__SOURCE DATA__.
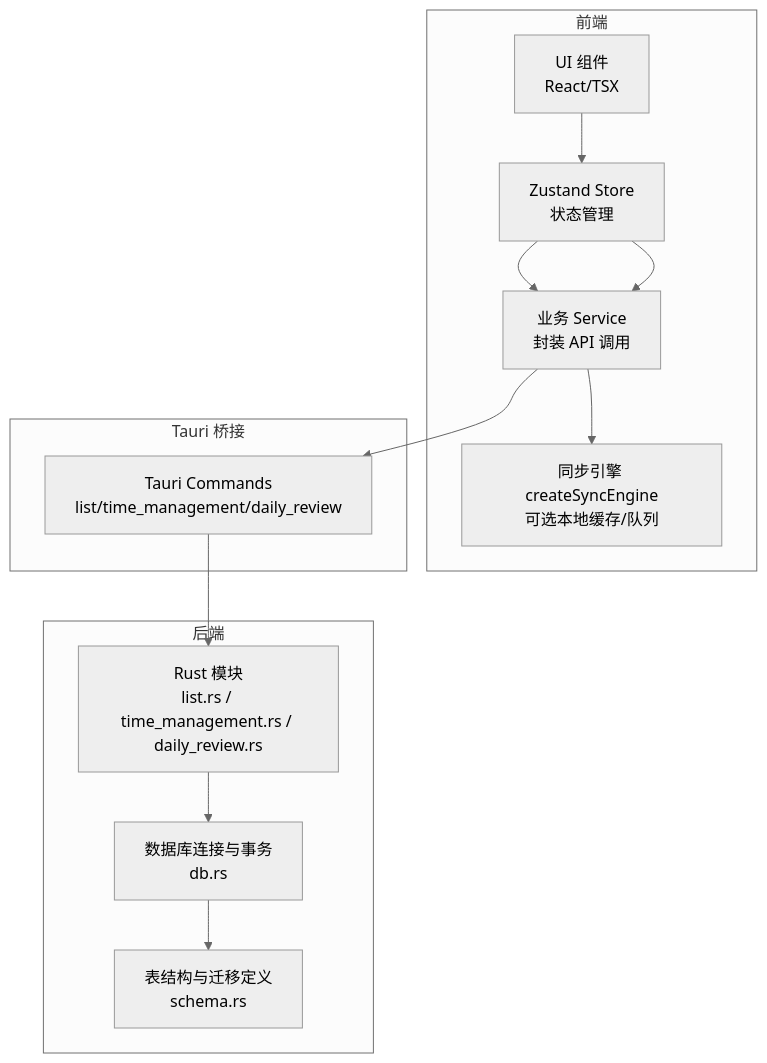
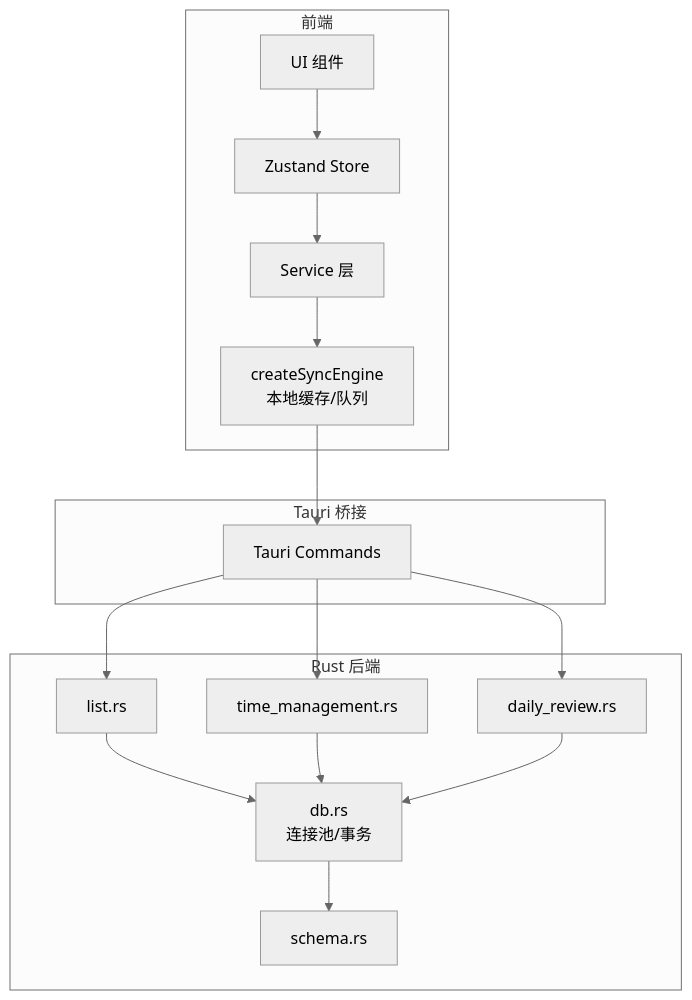
One commit to gzdxhujiale/FishWorker changed the first of 6 diagrams in .qoder/repowiki/zh/content/架构设计/数据流设计.md. Above: the diagram before and after it, drawn with Mermaid (neutral theme). The commit also changed other lines of this file and 238 other files, not shown here.

````diff
--- a/.qoder/repowiki/zh/content/架构设计/数据流设计.md
+++ b/.qoder/repowiki/zh/content/架构设计/数据流设计.md
@@ -41,21 +49,26 @@
 ```mermaid
 graph TB
 subgraph "前端"
-UI["UI 组件<br/>React/TSX"] --> STORE["Zustand Store<br/>状态管理"]
-STORE --> SVC["业务 Service<br/>封装 API 调用"]
-SVC --> SYNC["同步引擎 createSyncEngine<br/>可选本地缓存/队列"]
+UI["UI 组件"] --> Store["Zustand Store"]
+Store --> Service["Service 层"]
+Service --> Sync["createSyncEngine<br/>本地缓存/队列"]
 end
 subgraph "Tauri 桥接"
-CMD["Tauri Commands<br/>list/time_management/daily_review"]
+Bridge["Tauri Commands"]
 end
-subgraph "后端"
-RUST["Rust 模块<br/>list.rs / time_management.rs / daily_review.rs"]
-DBM["数据库连接与事务<br/>db.rs"]
-SCHEMA["表结构与迁移定义<br/>schema.rs"]
+subgraph "Rust 后端"
+DBMod["db.rs<br/>连接池/事务"]
+ListMod["list.rs"]
+TimeMod["time_management.rs"]
+DailyMod["daily_review.rs"]
+Schema["schema.rs"]
 end
-STORE --> SVC
-SVC --> CMD
-CMD --> RUST
-RUST --> DBM
-DBM --> SCHEMA
+Sync --> Bridge
+Bridge --> ListMod
+Bridge --> TimeMod
+Bridge --> DailyMod
+ListMod --> DBMod
+TimeMod --> DBMod
+DailyMod --> DBMod
+DBMod --> Schema
 ```
````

__TASK BRIEF__. The lines of the records that contain the string "DBMod" should be located and copied.

__RESPONSE BELOW__.
+DBMod["db.rs<br/>连接池/事务"]
+ListMod --> DBMod
+TimeMod --> DBMod
+DailyMod --> DBMod
+DBMod --> Schema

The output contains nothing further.